Problem to solve
Return each line of the records below that contains the word "DocLogoAndName".

Version difference data

----------

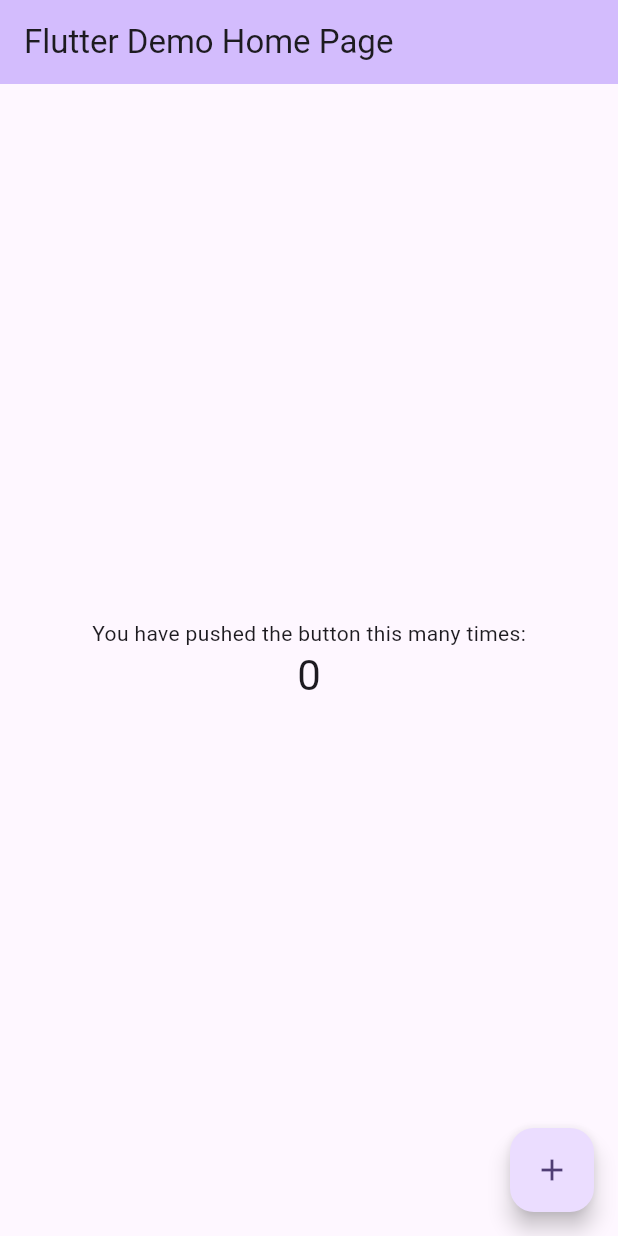
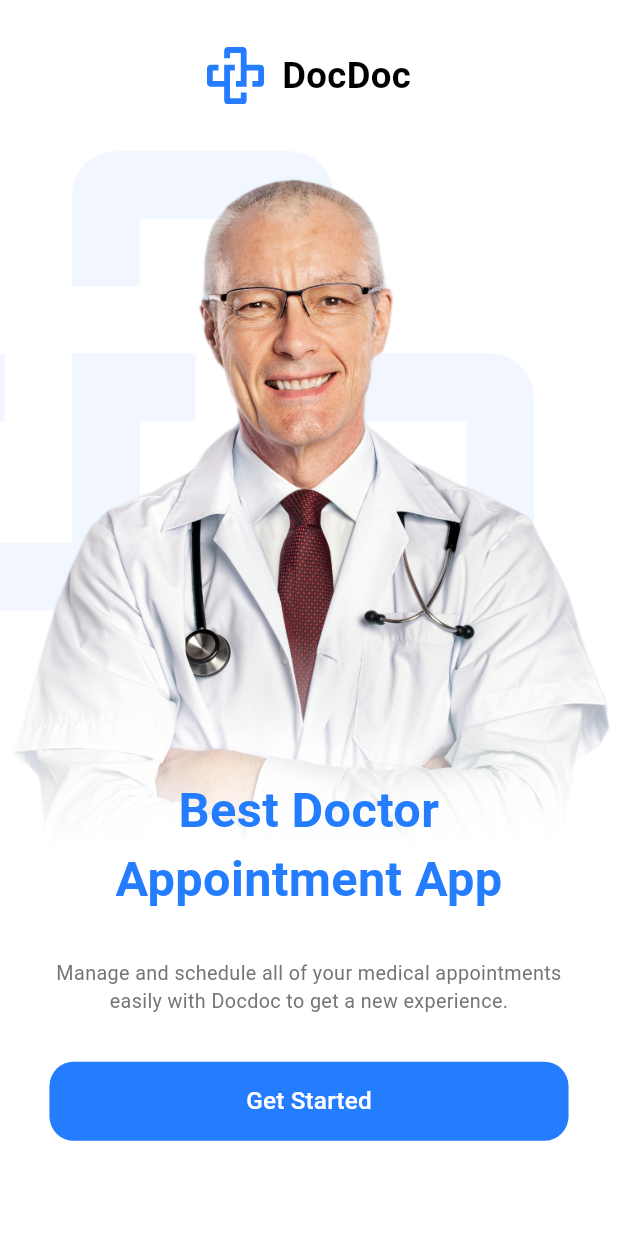
Before and after one commit to Omarzi/Doc-App, a Flutter app: the screen it shows after launch, on a phone screen of 412 x 824 dp. Run offline on Flutter 3.47's test engine with Material 3 defaults, Android fonts, the phone set to English and light mode, and no system bars; our stand-ins replace flutter_screenutil, flutter_svg.

Commit message:
- added images & svgs folders for assets. - added flutter_svg & added flutter_screenutils - made a file for doc app client - added navigation extension - added routing folder that contains router class and routes file - added colors & text styles - added empty login screen - added onboarding screen

```diff
--- /dev/null
+++ b/lib/core/helpers/extensions.dart
@@ -0,0 +1,23 @@
+import 'package:flutter/material.dart';
+
+extension Navigation on BuildContext {
+  Future<dynamic> pushNamed(String routeName, {Object? arguments}) {
+    return Navigator.of(this).pushNamed(routeName, arguments: arguments);
+  }
+
+  Future<dynamic> pushReplacementNamed(String routeName, {Object? arguments}) {
+    return Navigator.of(this)
+        .pushReplacementNamed(routeName, arguments: arguments);
+  }
+
+  Future<dynamic> pushNamedAndRemoveUntil(
+    String routeName, {
+    Object? arguments,
+    required RoutePredicate predicate,
+  }) {
+    return Navigator.of(this)
+        .pushNamedAndRemoveUntil(routeName, predicate, arguments: arguments);
+  }
+
+  void pop() => Navigator.of(this).pop();
+}
--- /dev/null
+++ b/lib/core/routes/app_router.dart
@@ -0,0 +1,30 @@
+import 'package:doc_doc/core/routes/routes.dart';
+import 'package:doc_doc/features/login/ui/login_screen.dart';
+import 'package:doc_doc/features/onboarding/onboarding_screen.dart';
+import 'package:flutter/material.dart';
+
+class AppRouter {
+  Route generateRoute(RouteSettings settings) {
+    /// This argumanets to be passed in any screen like this ( asrgument as ClassName ).
+    final arguments = settings.arguments;
+
+    switch (settings.name) {
+      case Routes.onBoardingScreen:
+        return MaterialPageRoute(
+          builder: (_) => const OnBoardingScreen(),
+        );
+      case Routes.loginScreen:
+        return MaterialPageRoute(
+          builder: (_) => const LoginScreen(),
+        );
+      default:
+        return MaterialPageRoute(
+          builder: (_) => Scaffold(
+            body: Center(
+              child: Text('No route defined for ${settings.name}'),
+            ),
+          ),
+        );
+    }
+  }
+}
--- /dev/null
+++ b/lib/core/routes/routes.dart
@@ -0,0 +1,4 @@
+class Routes {
+  static const String onBoardingScreen = '/onBoardingScreen';
+  static const String loginScreen = '/loginScreen';
+}
--- /dev/null
+++ b/lib/core/theme/app_colors.dart
@@ -0,0 +1,6 @@
+import 'package:flutter/material.dart';
+
+class AppColors {
+  static const Color mainBlue = Color(0xFF247CFF);
+  static const Color grey = Color(0xFF757575);
+}
--- /dev/null
+++ b/lib/core/theme/styles.dart
@@ -0,0 +1,29 @@
+import 'package:doc_doc/core/theme/app_colors.dart';
+import 'package:flutter/material.dart';
+import 'package:flutter_screenutil/flutter_screenutil.dart';
+
+class TextStyles {
+  static TextStyle font24Black700Weight = TextStyle(
+    fontSize: 24.sp,
+    fontWeight: FontWeight.w700,
+    color: Colors.black,
+  );
+
+  static TextStyle font32BlueBold = TextStyle(
+    fontSize: 32.sp,
+    fontWeight: FontWeight.bold,
+    color: AppColors.mainBlue,
+  );
+
+  static TextStyle font13GreyRegular = TextStyle(
+    fontSize: 13.sp,
+    fontWeight: FontWeight.normal,
+    color: AppColors.grey,
+  );
+
+  static TextStyle font16WhiteSemiBold = TextStyle(
+    fontSize: 16.sp,
+    fontWeight: FontWeight.w500,
+    color: Colors.white,
+  );
+}
--- /dev/null
+++ b/lib/doc_app.dart
@@ -0,0 +1,33 @@
+import 'package:doc_doc/core/routes/app_router.dart';
+import 'package:doc_doc/core/routes/routes.dart';
+import 'package:doc_doc/core/theme/app_colors.dart';
+import 'package:flutter/material.dart';
+import 'package:flutter_screenutil/flutter_screenutil.dart';
+
+class DocApp extends StatelessWidget {
+  final AppRouter appRouter;
+  const DocApp({
+    super.key,
+    required this.appRouter,
+  });
+
+  @override
+  Widget build(BuildContext context) {
+    return ScreenUtilInit(
+      designSize: const Size(375, 812),
+      minTextAdapt: true,
+      builder: (context, child) {
+        return MaterialApp(
+          debugShowCheckedModeBanner: false,
+          title: 'Doc App',
+          theme: ThemeData(
+            primaryColor: AppColors.mainBlue,
+            scaffoldBackgroundColor: Colors.white,
+          ),
+          onGenerateRoute: appRouter.generateRoute,
+          initialRoute: Routes.onBoardingScreen,
+        );
+      },
+    );
+  }
+}
--- /dev/null
+++ b/lib/features/login/ui/login_screen.dart
@@ -0,0 +1,17 @@
+import 'package:flutter/material.dart';
+
+class LoginScreen extends StatelessWidget {
+  const LoginScreen({super.key});
+
+  @override
+  Widget build(BuildContext context) {
+    return Scaffold(
+      appBar: AppBar(
+        title: Text('Login Screen'),
+      ),
+      body: Center(
+        child: Text('Login Screen'),
+      ),
+    );
+  }
+}
--- /dev/null
+++ b/lib/features/onboarding/onboarding_screen.dart
@@ -0,0 +1,44 @@
+import 'package:doc_doc/core/theme/styles.dart';
+import 'package:doc_doc/features/onboarding/widgets/doc_logo_and_name.dart';
+import 'package:doc_doc/features/onboarding/widgets/doctor_image_and_text.dart';
+import 'package:doc_doc/features/onboarding/widgets/get_started_button.dart';
+import 'package:flutter/material.dart';
+import 'package:flutter_screenutil/flutter_screenutil.dart';
+
+class OnBoardingScreen extends StatelessWidget {
+  const OnBoardingScreen({super.key});
+
+  @override
+  Widget build(BuildContext context) {
+    return Scaffold(
+      body: SafeArea(
+        child: SingleChildScrollView(
+          child: Padding(
+            padding: EdgeInsets.only(top: 30.h, bottom: 30.h),
+            child: Column(
+              children: [
+                const DocLogoAndName(),
+                SizedBox(height: 30.h),
+                const DoctorImageAndText(),
+                Padding(
+                  padding: EdgeInsets.symmetric(horizontal: 30.w),
+                  child: Column(
+                    children: [
+                      Text(
+                        'Manage and schedule all of your medical appointments easily with Docdoc to get a new experience.',
+                        textAlign: TextAlign.center,
+                        style: TextStyles.font13GreyRegular,
+                      ),
+                      SizedBox(height: 30.h),
+                      const GetStartedButton(),
+                    ],
+                  ),
+                ),
+              ],
+            ),
+          ),
+        ),
+      ),
+    );
+  }
+}
--- /dev/null
+++ b/lib/features/onboarding/widgets/doc_logo_and_name.dart
@@ -0,0 +1,23 @@
+import 'package:doc_doc/core/theme/styles.dart';
+import 'package:flutter/material.dart';
+import 'package:flutter_screenutil/flutter_screenutil.dart';
+import 'package:flutter_svg/flutter_svg.dart';
+
+class DocLogoAndName extends StatelessWidget {
+  const DocLogoAndName({super.key});
+
+  @override
+  Widget build(BuildContext context) {
+    return Row(
+      mainAxisAlignment: MainAxisAlignment.center,
+      children: [
+        SvgPicture.asset('assets/svgs/docdoc_logo.svg'),
+        SizedBox(width: 10.w),
+        Text(
+          'DocDoc',
+          style: TextStyles.font24Black700Weight,
+        ),
+      ],
+    );
+  }
+}
--- /dev/null
+++ b/lib/features/onboarding/widgets/doctor_image_and_text.dart
@@ -0,0 +1,43 @@
+import 'package:doc_doc/core/theme/styles.dart';
+import 'package:flutter/material.dart';
+import 'package:flutter_screenutil/flutter_screenutil.dart';
+import 'package:flutter_svg/flutter_svg.dart';
+
+class DoctorImageAndText extends StatelessWidget {
+  const DoctorImageAndText({super.key});
+
+  @override
+  Widget build(BuildContext context) {
+    return Stack(
+      children: [
+        SvgPicture.asset('assets/svgs/docdoc_logo_low_opacity.svg'),
+        Container(
+          foregroundDecoration: BoxDecoration(
+            gradient: LinearGradient(
+              colors: [
+                Colors.white,
+                Colors.white.withOpacity(0.0),
+              ],
+              begin: Alignment.bottomCenter,
+              end: Alignment.topCenter,
+              stops: const [0.14, 0.4],
+            ),
+          ),
+          child: Image.asset('assets/images/onboarding_doctor.png'),
+        ),
+        Positioned(
+          bottom: 30,
+          left: 0,
+          right: 0,
+          child: Text(
+            'Best Doctor\nAppointment App',
+            textAlign: TextAlign.center,
+            style: TextStyles.font32BlueBold.copyWith(
+              height: 1.4.h,
+            ),
+          ),
+        ),
+      ],
+    );
+  }
+}
--- /dev/null
+++ b/lib/features/onboarding/widgets/get_started_button.dart
@@ -0,0 +1,37 @@
+import 'package:doc_doc/core/helpers/extensions.dart';
+import 'package:doc_doc/core/routes/routes.dart';
+import 'package:doc_doc/core/theme/app_colors.dart';
+import 'package:doc_doc/core/theme/styles.dart';
+import 'package:flutter/material.dart';
+import 'package:flutter_screenutil/flutter_screenutil.dart';
+
+class GetStartedButton extends StatelessWidget {
+  const GetStartedButton({super.key});
+
+  @override
+  Widget build(BuildContext context) {
+    return TextButton(
+      onPressed: () {
+        context.pushNamed(Routes.loginScreen);
+      },
+      style: ButtonStyle(
+        tapTargetSize: MaterialTapTargetSize.shrinkWrap,
+        backgroundColor: MaterialStateProperty.all(AppColors.mainBlue),
+        minimumSize: MaterialStateProperty.all(
+          Size(double.infinity, 52.h),
+        ),
+        shape: MaterialStateProperty.all(
+          RoundedRectangleBorder(
+            borderRadius: BorderRadius.circular(16.r),
+          ),
+        ),
+      ),
+      child: Center(
+        child: Text(
+          'Get Started',
+          style: TextStyles.font16WhiteSemiBold,
+        ),
+      ),
+    );
+  }
+}
--- a/lib/main.dart
+++ b/lib/main.dart
@@ -1,126 +1,9 @@
+import 'package:doc_doc/core/routes/app_router.dart';
+import 'package:doc_doc/doc_app.dart';
 import 'package:flutter/material.dart';
 
 void main() {
-  runApp(const MyApp());
+   runApp(
+    DocApp(appRouter: AppRouter()),
+  );
 }
-
-class MyApp extends StatelessWidget {
-  const MyApp({super.key});
-
-  // This widget is the root of your application.
-  @override
-  Widget build(BuildContext context) {
-    return MaterialApp(
-      debugShowCheckedModeBanner: false,
-      title: 'Doc Application',
-      theme: ThemeData(
-        // This is the theme of your application.
-        //
-        // TRY THIS: Try running your application with "flutter run". You'll see
-        // the application has a blue toolbar. Then, without quitting the app,
-        // try changing the seedColor in the colorScheme below to Colors.green
-        // and then invoke "hot reload" (save your changes or press the "hot
-        // reload" button in a Flutter-supported IDE, or press "r" if you used
-        // the command line to start the app).
-        //
-        // Notice that the counter didn't reset back to zero; the application
-        // state is not lost during the reload. To reset the state, use hot
-        // restart instead.
-        //
-        // This works for code too, not just values: Most code changes can be
-        // tested with just a hot reload.
-        colorScheme: ColorScheme.fromSeed(seedColor: Colors.deepPurple),
-        useMaterial3: true,
-      ),
-      home: const MyHomePage(title: 'Flutter Demo Home Page'),
-    );
-  }
-}
-
-class MyHomePage extends StatefulWidget {
-  const MyHomePage({super.key, required this.title});
-
-  // This widget is the home page of your application. It is stateful, meaning
-  // that it has a State object (defined below) that contains fields that affect
-  // how it looks.
-
-  // This class is the configuration for the state. It holds the values (in this
-  // case the title) provided by the parent (in this case the App widget) and
-  // used by the build method of the State. Fields in a Widget subclass are
-  // always marked "final".
-
-  final String title;
-
-  @override
-  State<MyHomePage> createState() => _MyHomePageState();
-}
-
-class _MyHomePageState extends State<MyHomePage> {
-  int _counter = 0;
-
-  void _incrementCounter() {
-    setState(() {
-      // This call to setState tells the Flutter framework that something has
-      // changed in this State, which causes it to rerun the build method below
-      // so that the display can reflect the updated values. If we changed
-      // _counter without calling setState(), then the build method would not be
-      // called again, and so nothing would appear to happen.
-      _counter++;
-    });
-  }
-
-  @override
-  Widget build(BuildContext context) {
-    // This method is rerun every time setState is called, for instance as done
-    // by the _incrementCounter method above.
-    //
-    // The Flutter framework has been optimized to make rerunning build methods
-    // fast, so that you can just rebuild anything that needs updating rather
-    // than having to individually change instances of widgets.
-    return Scaffold(
-      appBar: AppBar(
-        // TRY THIS: Try changing the color here to a specific color (to
-        // Colors.amber, perhaps?) and trigger a hot reload to see the AppBar
-        // change color while the other colors stay the same.
-        backgroundColor: Theme.of(context).colorScheme.inversePrimary,
-        // Here we take the value from the MyHomePage object that was created by
-        // the App.build method, and use it to set our appbar title.
-        title: Text(widget.title),
-      ),
-      body: Center(
-        // Center is a layout widget. It takes a single child and positions it
-        // in the middle of the parent.
-        child: Column(
-          // Column is also a layout widget. It takes a list of children and
-          // arranges them vertically. By default, it sizes itself to fit its
-          // children horizontally, and tries to be as tall as its parent.
-          //
-          // Column has various properties to control how it sizes itself and
-          // how it positions its children. Here we use mainAxisAlignment to
-          // center the children vertically; the main axis here is the vertical
-          // axis because Columns are vertical (the cross axis would be
-          // horizontal).
-          //
-          // TRY THIS: Invoke "debug painting" (choose the "Toggle Debug Paint"
-          // action in the IDE, or press "p" in the console), to see the
-          // wireframe for each widget.
-          mainAxisAlignment: MainAxisAlignment.center,
-          children: <Widget>[
-            const Text(
-              'You have pushed the button this many times:',
-            ),
-            Text(
-              '$_counter',
-              style: Theme.of(context).textTheme.headlineMedium,
-            ),
-          ],
-        ),
-      ),
-      floatingActionButton: FloatingActionButton(
-        onPressed: _incrementCounter,
-        tooltip: 'Increment',
-        child: const Icon(Icons.add),
-      ), // This trailing comma makes auto-formatting nicer for build methods.
-    );
-  }
-}
```
Also changed, not shown: pubspec.yaml (+9 -0 lines), assets/images/onboarding_doctor.png (added), assets/svgs/docdoc_logo.svg (added), assets/svgs/docdoc_logo_low_opacity.svg (added), pubspec.lock, 1 other file.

----------

Expected answer
+                const DocLogoAndName(),
+class DocLogoAndName extends StatelessWidget {
+  const DocLogoAndName({super.key});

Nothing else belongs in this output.